Entries provided —

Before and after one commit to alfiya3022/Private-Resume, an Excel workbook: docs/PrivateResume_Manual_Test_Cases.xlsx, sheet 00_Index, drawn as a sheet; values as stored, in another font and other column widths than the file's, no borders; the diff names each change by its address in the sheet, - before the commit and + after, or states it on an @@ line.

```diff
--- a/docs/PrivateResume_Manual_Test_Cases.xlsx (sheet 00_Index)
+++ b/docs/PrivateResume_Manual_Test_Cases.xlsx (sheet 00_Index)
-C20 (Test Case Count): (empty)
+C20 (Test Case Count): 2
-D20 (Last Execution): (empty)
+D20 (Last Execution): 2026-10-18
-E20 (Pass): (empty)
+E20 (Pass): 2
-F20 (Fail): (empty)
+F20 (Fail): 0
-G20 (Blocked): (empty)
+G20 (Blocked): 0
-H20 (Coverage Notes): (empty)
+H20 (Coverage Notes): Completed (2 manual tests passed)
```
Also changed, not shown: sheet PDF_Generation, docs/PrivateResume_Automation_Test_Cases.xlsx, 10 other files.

* * *

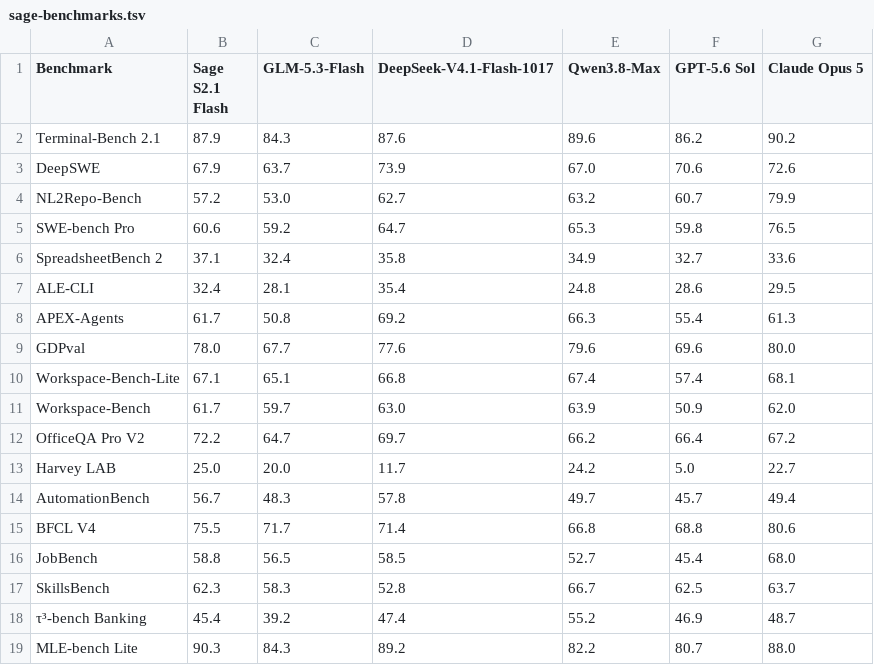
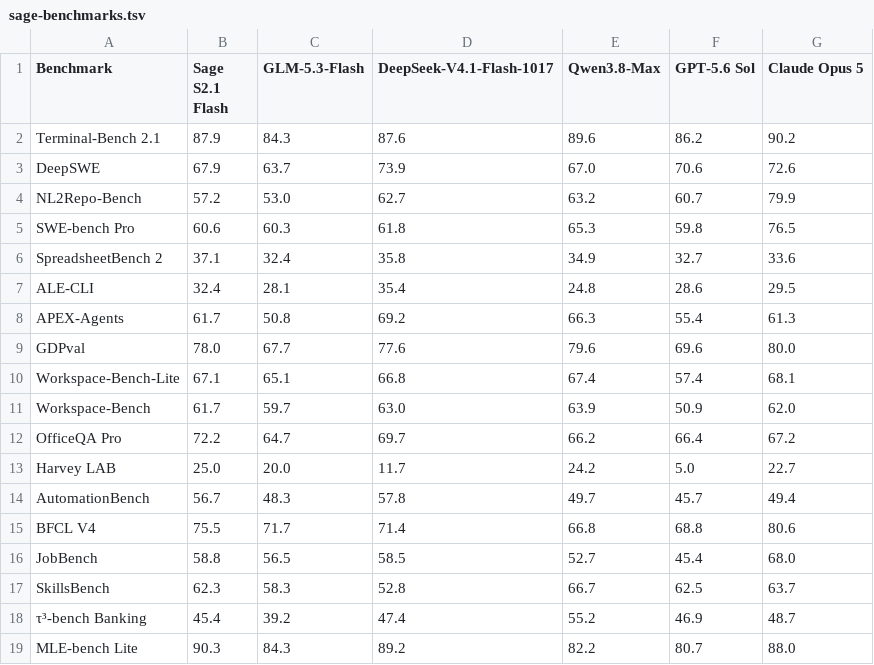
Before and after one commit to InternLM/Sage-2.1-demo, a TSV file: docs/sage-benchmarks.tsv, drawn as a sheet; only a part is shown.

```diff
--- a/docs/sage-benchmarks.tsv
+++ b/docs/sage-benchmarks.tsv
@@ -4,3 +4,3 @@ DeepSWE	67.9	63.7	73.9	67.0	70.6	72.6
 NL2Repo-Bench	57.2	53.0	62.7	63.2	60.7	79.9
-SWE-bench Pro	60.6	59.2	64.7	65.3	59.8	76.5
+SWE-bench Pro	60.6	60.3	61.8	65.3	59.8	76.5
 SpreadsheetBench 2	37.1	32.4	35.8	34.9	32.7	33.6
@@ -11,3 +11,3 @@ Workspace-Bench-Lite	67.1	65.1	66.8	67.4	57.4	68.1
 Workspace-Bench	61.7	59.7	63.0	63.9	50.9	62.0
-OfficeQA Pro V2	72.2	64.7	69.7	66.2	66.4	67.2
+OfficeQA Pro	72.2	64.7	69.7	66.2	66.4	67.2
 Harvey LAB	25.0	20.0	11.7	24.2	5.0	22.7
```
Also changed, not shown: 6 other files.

* * *

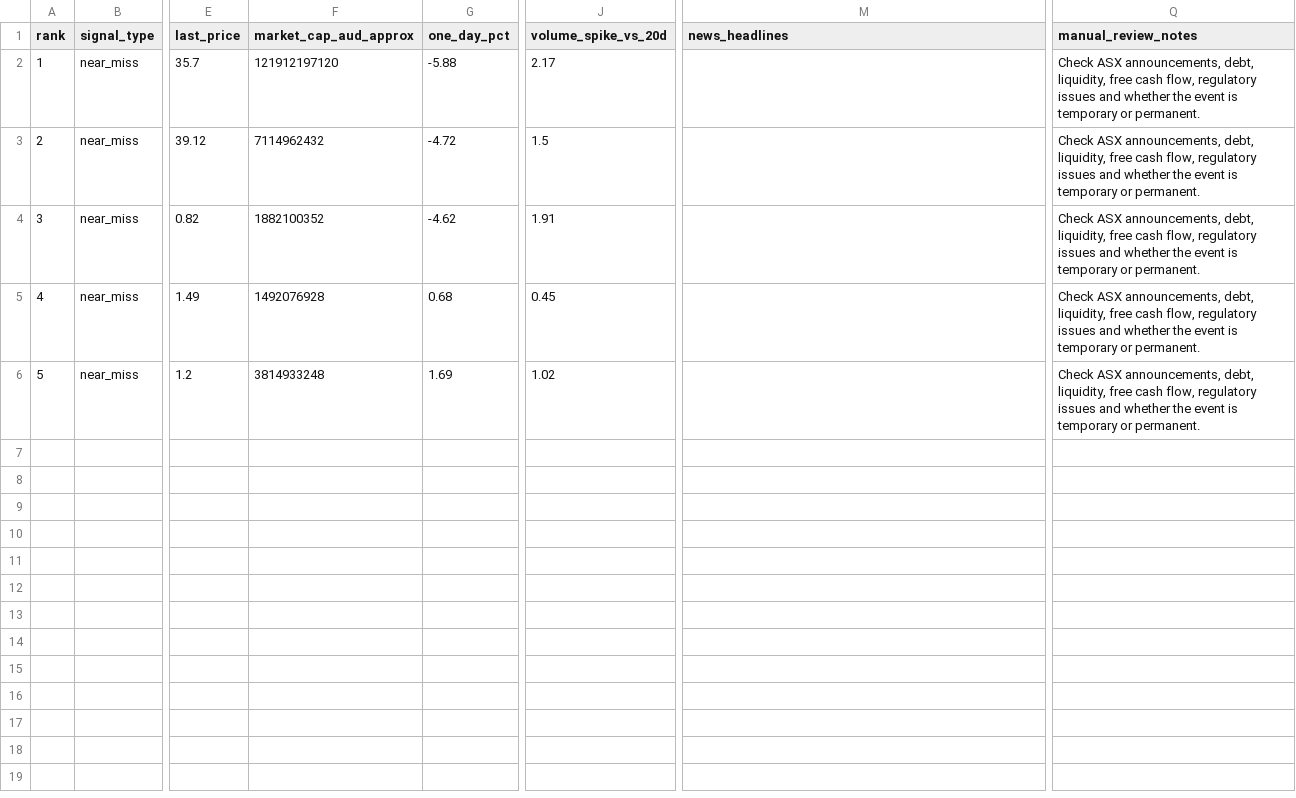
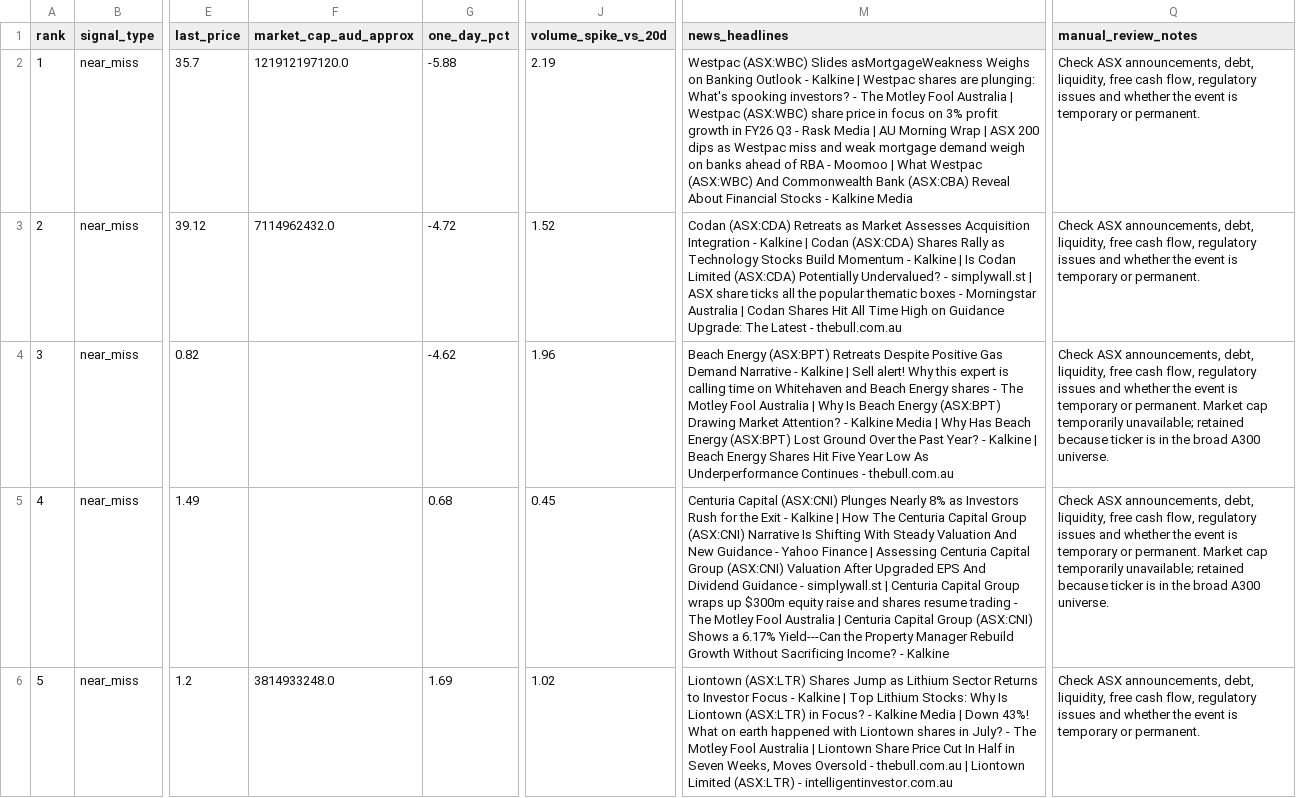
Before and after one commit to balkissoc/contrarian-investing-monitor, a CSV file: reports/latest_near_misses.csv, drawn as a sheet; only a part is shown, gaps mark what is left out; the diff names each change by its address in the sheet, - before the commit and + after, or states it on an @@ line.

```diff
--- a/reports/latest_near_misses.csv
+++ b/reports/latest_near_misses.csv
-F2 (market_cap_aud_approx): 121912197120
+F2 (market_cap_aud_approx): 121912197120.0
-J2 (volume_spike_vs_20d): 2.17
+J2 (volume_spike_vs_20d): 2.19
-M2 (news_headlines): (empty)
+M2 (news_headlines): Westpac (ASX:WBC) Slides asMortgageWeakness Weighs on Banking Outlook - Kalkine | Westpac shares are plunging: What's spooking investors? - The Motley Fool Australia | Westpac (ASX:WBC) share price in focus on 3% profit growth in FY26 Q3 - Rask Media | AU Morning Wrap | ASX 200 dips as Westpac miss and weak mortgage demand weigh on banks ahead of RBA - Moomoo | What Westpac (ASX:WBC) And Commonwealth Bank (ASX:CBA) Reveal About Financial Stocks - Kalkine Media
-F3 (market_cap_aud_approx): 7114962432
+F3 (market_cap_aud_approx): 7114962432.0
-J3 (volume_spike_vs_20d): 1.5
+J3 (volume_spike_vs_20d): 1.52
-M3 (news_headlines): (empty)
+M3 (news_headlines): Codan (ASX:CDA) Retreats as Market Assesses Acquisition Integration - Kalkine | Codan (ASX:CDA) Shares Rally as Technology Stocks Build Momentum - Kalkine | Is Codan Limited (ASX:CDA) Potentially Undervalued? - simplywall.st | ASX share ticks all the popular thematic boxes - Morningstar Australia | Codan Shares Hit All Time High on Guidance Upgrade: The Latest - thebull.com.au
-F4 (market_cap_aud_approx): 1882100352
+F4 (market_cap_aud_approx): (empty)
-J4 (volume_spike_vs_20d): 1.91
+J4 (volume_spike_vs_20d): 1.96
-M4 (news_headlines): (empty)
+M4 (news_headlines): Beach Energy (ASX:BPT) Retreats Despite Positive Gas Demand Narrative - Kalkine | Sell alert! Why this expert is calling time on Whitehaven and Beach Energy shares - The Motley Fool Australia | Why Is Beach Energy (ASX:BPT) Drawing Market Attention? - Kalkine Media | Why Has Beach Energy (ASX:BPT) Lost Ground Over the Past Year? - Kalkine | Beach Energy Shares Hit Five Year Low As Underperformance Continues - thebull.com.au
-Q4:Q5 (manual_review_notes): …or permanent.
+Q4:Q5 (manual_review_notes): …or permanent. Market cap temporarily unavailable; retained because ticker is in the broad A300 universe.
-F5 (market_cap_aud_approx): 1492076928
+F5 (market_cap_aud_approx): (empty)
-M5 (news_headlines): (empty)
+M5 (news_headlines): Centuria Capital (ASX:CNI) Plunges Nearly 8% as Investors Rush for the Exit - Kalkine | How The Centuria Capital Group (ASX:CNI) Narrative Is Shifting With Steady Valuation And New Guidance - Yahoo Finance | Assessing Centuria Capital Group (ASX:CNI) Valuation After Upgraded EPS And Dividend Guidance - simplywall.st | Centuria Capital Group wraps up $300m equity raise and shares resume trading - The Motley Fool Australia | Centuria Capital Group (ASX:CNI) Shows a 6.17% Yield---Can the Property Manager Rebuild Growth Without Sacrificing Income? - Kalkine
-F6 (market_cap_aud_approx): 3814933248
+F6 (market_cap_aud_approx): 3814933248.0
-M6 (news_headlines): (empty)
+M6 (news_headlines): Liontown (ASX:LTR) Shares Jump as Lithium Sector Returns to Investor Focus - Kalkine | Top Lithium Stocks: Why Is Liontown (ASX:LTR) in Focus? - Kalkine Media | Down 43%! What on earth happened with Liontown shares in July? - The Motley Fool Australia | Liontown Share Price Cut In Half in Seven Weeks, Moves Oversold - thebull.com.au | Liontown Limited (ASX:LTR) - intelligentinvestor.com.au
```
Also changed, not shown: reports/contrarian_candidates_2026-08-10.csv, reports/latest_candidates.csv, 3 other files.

Task statement — The task calls for all lines in the entries that hold "Retreats".

Task answer —
+M3 (news_headlines): Codan (ASX:CDA) Retreats as Market Assesses Acquisition Integration - Kalkine | Codan (ASX:CDA) Shares Rally as Technology Stocks Build Momentum - Kalkine | Is Codan Limited (ASX:CDA) Potentially Undervalued? - simplywall.st | ASX share ticks all the popular thematic boxes - Morningstar Australia | Codan Shares Hit All Time High on Guidance Upgrade: The Latest - thebull.com.au
+M4 (news_headlines): Beach Energy (ASX:BPT) Retreats Despite Positive Gas Demand Narrative - Kalkine | Sell alert! Why this expert is calling time on Whitehaven and Beach Energy shares - The Motley Fool Australia | Why Is Beach Energy (ASX:BPT) Drawing Market Attention? - Kalkine Media | Why Has Beach Energy (ASX:BPT) Lost Ground Over the Past Year? - Kalkine | Beach Energy Shares Hit Five Year Low As Underperformance Continues - thebull.com.au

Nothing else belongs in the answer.